> _Revision comparison data_:
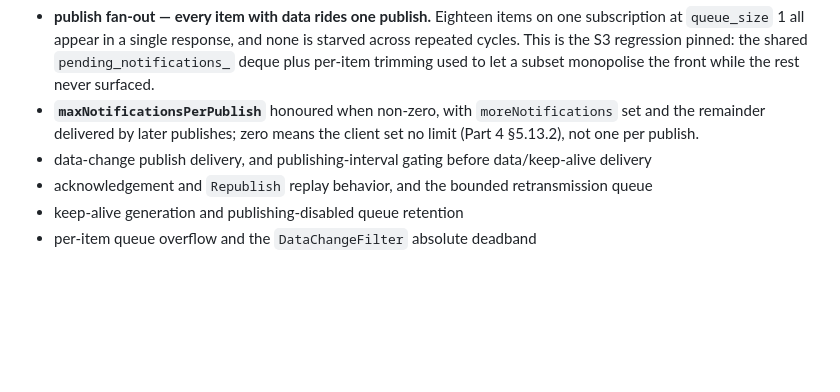
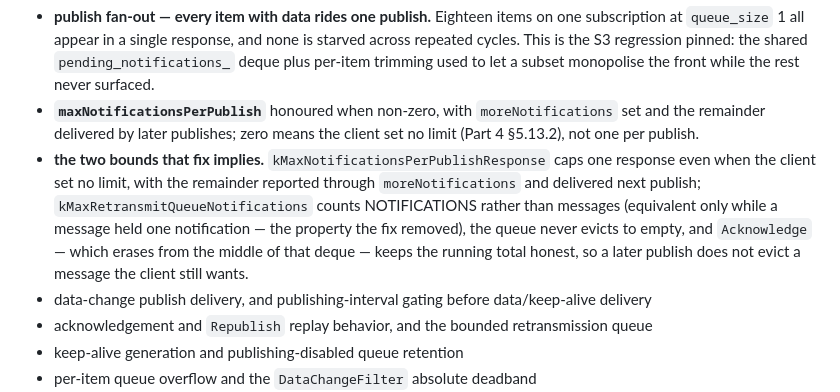
Before and after one commit to alexsmn/scada-common, a Markdown page: docs/opcua.md, the part around the change. GitHub-like rendering; blank space fills up the shorter version.

Commit message:
docs: the opcuapp subscription suite is live again
Records what an exclusion cost: session/server_subscription_unittest.cpp sat in
the EXCLUDE list long enough that ServerSubscription had no compiled coverage,
and the S3 publish-starvation defect reached a live cluster because of it. The
suite is rewritten and live (opcuapp 50069b8), so the exclusion list is twelve
files, not thirteen, and the section now says what the suite covers — including
the per-response cap and the notification-counted retransmit bound from 975e2ca.

Also names the replacement for the missing item_factory_subscription.h fixture,
since it is the migration path for the suites still excluded.

Co-Authored-By: Claude Opus 5 <noreply@anthropic.com>

```diff
--- a/docs/opcua.md
+++ b/docs/opcua.md
@@ -830,6 +830,14 @@ Covers the transport-independent per-subscription runtime, against a
 - **`maxNotificationsPerPublish`** honoured when non-zero, with
   `moreNotifications` set and the remainder delivered by later publishes; zero
   means the client set no limit (Part 4 §5.13.2), not one per publish.
+- **the two bounds that fix implies.** `kMaxNotificationsPerPublishResponse`
+  caps one response even when the client set no limit, with the remainder
+  reported through `moreNotifications` and delivered next publish;
+  `kMaxRetransmitQueueNotifications` counts NOTIFICATIONS rather than messages
+  (equivalent only while a message held one notification — the property the fix
+  removed), the queue never evicts to empty, and `Acknowledge` — which erases
+  from the middle of that deque — keeps the running total honest, so a later
+  publish does not evict a message the client still wants.
 - data-change publish delivery, and publishing-interval gating before
   data/keep-alive delivery
 - acknowledgement and `Republish` replay behavior, and the bounded
```
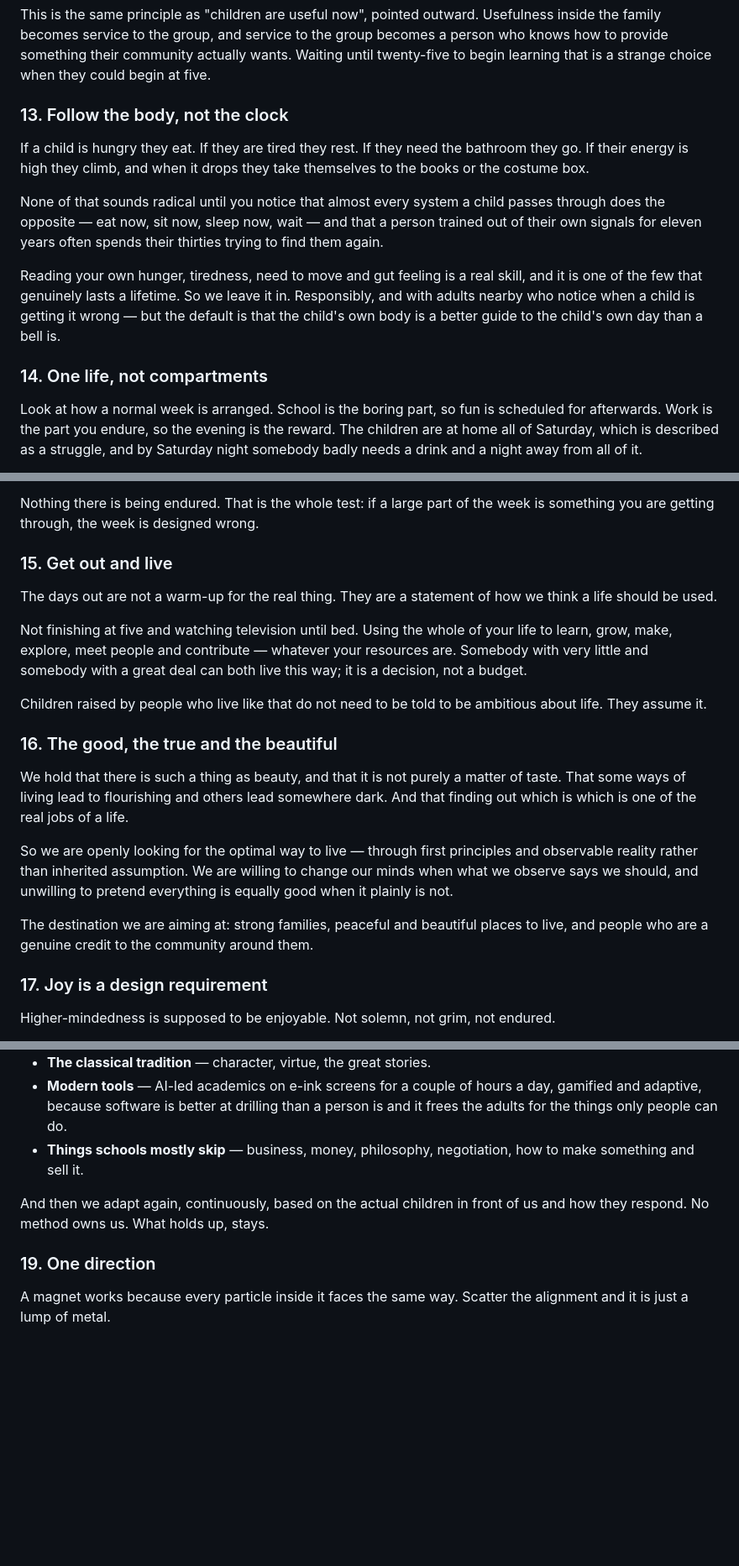
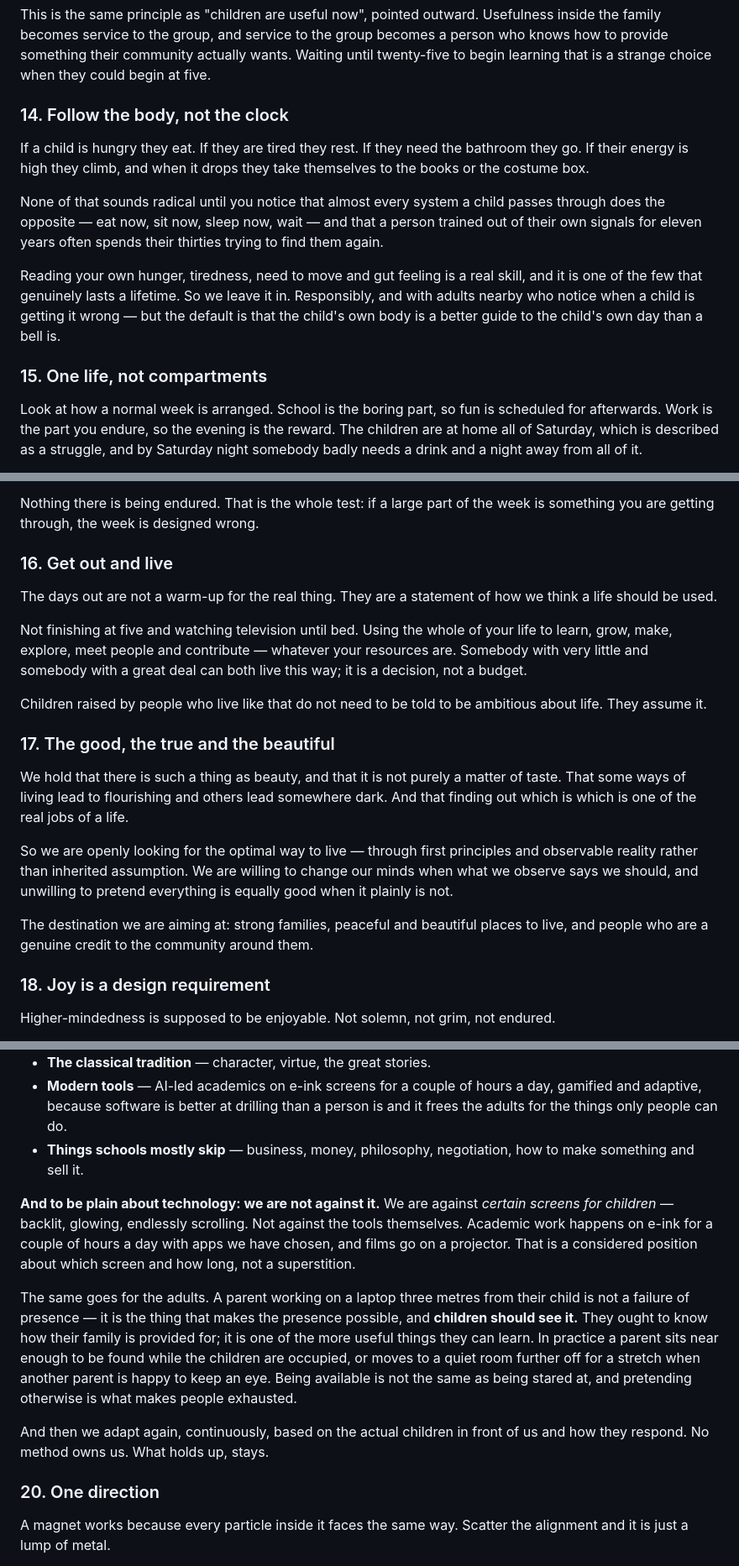
Before and after one commit to AeonReon/school-of-light, a Markdown page: PHILOSOPHY.md, 3 parts joined by grey strips. Shown at 84% size. Rendered like a GitHub page; blank space fills up the shorter version.

```diff
--- a/PHILOSOPHY.md
+++ b/PHILOSOPHY.md
@@ -321,7 +373,7 @@ family becomes service to the group, and service to the group becomes a person w
 provide something their community actually wants. Waiting until twenty-five to begin learning
 that is a strange choice when they could begin at five.
 
-### 13. Follow the body, not the clock
+### 14. Follow the body, not the clock
 
 If a child is hungry they eat. If they are tired they rest. If they need the bathroom they go. If
 their energy is high they climb, and when it drops they take themselves to the books or the costume
@@ -336,7 +388,7 @@ the few that genuinely lasts a lifetime. So we leave it in. Responsibly, and wit
 notice when a child is getting it wrong — but the default is that the child's own body is a better
 guide to the child's own day than a bell is.
 
-### 14. One life, not compartments
+### 15. One life, not compartments
 
 Look at how a normal week is arranged. School is the boring part, so fun is scheduled for
 afterwards. Work is the part you endure, so the evening is the reward. The children are at home all
@@ -357,7 +409,7 @@ improves you too.
 Nothing there is being endured. That is the whole test: if a large part of the week is something
 you are getting through, the week is designed wrong.
 
-### 15. Get out and live
+### 16. Get out and live
 
 The days out are not a warm-up for the real thing. They are a statement of how we think a life
 should be used.
@@ -369,7 +421,7 @@ little and somebody with a great deal can both live this way; it is a decision,
 Children raised by people who live like that do not need to be told to be ambitious about life.
 They assume it.
 
-### 16. The good, the true and the beautiful
+### 17. The good, the true and the beautiful
 
 We hold that there is such a thing as beauty, and that it is not purely a matter of taste. That
 some ways of living lead to flourishing and others lead somewhere dark. And that finding out
@@ -383,7 +435,7 @@ not.
 The destination we are aiming at: strong families, peaceful and beautiful places to live, and
 people who are a genuine credit to the community around them.
 
-### 17. Joy is a design requirement
+### 18. Joy is a design requirement
 
 Higher-mindedness is supposed to be enjoyable. Not solemn, not grim, not endured.
 
@@ -421,10 +473,23 @@ We are doing the mixed version deliberately:
 - **Things schools mostly skip** — business, money, philosophy, negotiation, how to make
   something and sell it.
 
+**And to be plain about technology: we are not against it.** We are against *certain screens for
+children* — backlit, glowing, endlessly scrolling. Not against the tools themselves. Academic work
+happens on e-ink for a couple of hours a day with apps we have chosen, and films go on a projector.
+That is a considered position about which screen and how long, not a superstition.
+
+The same goes for the adults. A parent working on a laptop three metres from their child is not a
+failure of presence — it is the thing that makes the presence possible, and **children should see
+it.** They ought to know how their family is provided for; it is one of the more useful things they
+can learn. In practice a parent sits near enough to be found while the children are occupied, or
+moves to a quiet room further off for a stretch when another parent is happy to keep an eye. Being
+available is not the same as being stared at, and pretending otherwise is what makes people
+exhausted.
+
 And then we adapt again, continuously, based on the actual children in front of us and how they
 respond. No method owns us. What holds up, stays.
 
-### 19. One direction
+### 20. One direction
 
 A magnet works because every particle inside it faces the same way. Scatter the alignment and it
 is just a lump of metal.
```
Also changed, not shown: other parts of PHILOSOPHY.md (+97 -30 lines).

> _Aim of the exercise_:
The pictures stay out of the copy. Set down the entries above precisely.

> _Task solution_:
Before and after one commit to alexsmn/scada-common, a Markdown page: docs/opcua.md, the part around the change. GitHub-like rendering; blank space fills up the shorter version.

Commit message:
docs: the opcuapp subscription suite is live again
Records what an exclusion cost: session/server_subscription_unittest.cpp sat in
the EXCLUDE list long enough that ServerSubscription had no compiled coverage,
and the S3 publish-starvation defect reached a live cluster because of it. The
suite is rewritten and live (opcuapp 50069b8), so the exclusion list is twelve
files, not thirteen, and the section now says what the suite covers — including
the per-response cap and the notification-counted retransmit bound from 975e2ca.

Also names the replacement for the missing item_factory_subscription.h fixture,
since it is the migration path for the suites still excluded.

Co-Authored-By: Claude Opus 5 <noreply@anthropic.com>

```diff
--- a/docs/opcua.md
+++ b/docs/opcua.md
@@ -830,6 +830,14 @@ Covers the transport-independent per-subscription runtime, against a
 - **`maxNotificationsPerPublish`** honoured when non-zero, with
   `moreNotifications` set and the remainder delivered by later publishes; zero
   means the client set no limit (Part 4 §5.13.2), not one per publish.
+- **the two bounds that fix implies.** `kMaxNotificationsPerPublishResponse`
+  caps one response even when the client set no limit, with the remainder
+  reported through `moreNotifications` and delivered next publish;
+  `kMaxRetransmitQueueNotifications` counts NOTIFICATIONS rather than messages
+  (equivalent only while a message held one notification — the property the fix
+  removed), the queue never evicts to empty, and `Acknowledge` — which erases
+  from the middle of that deque — keeps the running total honest, so a later
+  publish does not evict a message the client still wants.
 - data-change publish delivery, and publishing-interval gating before
   data/keep-alive delivery
 - acknowledgement and `Republish` replay behavior, and the bounded
```
Before and after one commit to AeonReon/school-of-light, a Markdown page: PHILOSOPHY.md, 3 parts joined by grey strips. Shown at 84% size. Rendered like a GitHub page; blank space fills up the shorter version.

```diff
--- a/PHILOSOPHY.md
+++ b/PHILOSOPHY.md
@@ -321,7 +373,7 @@ family becomes service to the group, and service to the group becomes a person w
 provide something their community actually wants. Waiting until twenty-five to begin learning
 that is a strange choice when they could begin at five.
 
-### 13. Follow the body, not the clock
+### 14. Follow the body, not the clock
 
 If a child is hungry they eat. If they are tired they rest. If they need the bathroom they go. If
 their energy is high they climb, and when it drops they take themselves to the books or the costume
@@ -336,7 +388,7 @@ the few that genuinely lasts a lifetime. So we leave it in. Responsibly, and wit
 notice when a child is getting it wrong — but the default is that the child's own body is a better
 guide to the child's own day than a bell is.
 
-### 14. One life, not compartments
+### 15. One life, not compartments
 
 Look at how a normal week is arranged. School is the boring part, so fun is scheduled for
 afterwards. Work is the part you endure, so the evening is the reward. The children are at home all
@@ -357,7 +409,7 @@ improves you too.
 Nothing there is being endured. That is the whole test: if a large part of the week is something
 you are getting through, the week is designed wrong.
 
-### 15. Get out and live
+### 16. Get out and live
 
 The days out are not a warm-up for the real thing. They are a statement of how we think a life
 should be used.
@@ -369,7 +421,7 @@ little and somebody with a great deal can both live this way; it is a decision,
 Children raised by people who live like that do not need to be told to be ambitious about life.
 They assume it.
 
-### 16. The good, the true and the beautiful
+### 17. The good, the true and the beautiful
 
 We hold that there is such a thing as beauty, and that it is not purely a matter of taste. That
 some ways of living lead to flourishing and others lead somewhere dark. And that finding out
@@ -383,7 +435,7 @@ not.
 The destination we are aiming at: strong families, peaceful and beautiful places to live, and
 people who are a genuine credit to the community around them.
 
-### 17. Joy is a design requirement
+### 18. Joy is a design requirement
 
 Higher-mindedness is supposed to be enjoyable. Not solemn, not grim, not endured.
 
@@ -421,10 +473,23 @@ We are doing the mixed version deliberately:
 - **Things schools mostly skip** — business, money, philosophy, negotiation, how to make
   something and sell it.
 
+**And to be plain about technology: we are not against it.** We are against *certain screens for
+children* — backlit, glowing, endlessly scrolling. Not against the tools themselves. Academic work
+happens on e-ink for a couple of hours a day with apps we have chosen, and films go on a projector.
+That is a considered position about which screen and how long, not a superstition.
+
+The same goes for the adults. A parent working on a laptop three metres from their child is not a
+failure of presence — it is the thing that makes the presence possible, and **children should see
+it.** They ought to know how their family is provided for; it is one of the more useful things they
+can learn. In practice a parent sits near enough to be found while the children are occupied, or
+moves to a quiet room further off for a stretch when another parent is happy to keep an eye. Being
+available is not the same as being stared at, and pretending otherwise is what makes people
+exhausted.
+
 And then we adapt again, continuously, based on the actual children in front of us and how they
 respond. No method owns us. What holds up, stays.
 
-### 19. One direction
+### 20. One direction
 
 A magnet works because every particle inside it faces the same way. Scatter the alignment and it
 is just a lump of metal.
```
Also changed, not shown: other parts of PHILOSOPHY.md (+97 -30 lines).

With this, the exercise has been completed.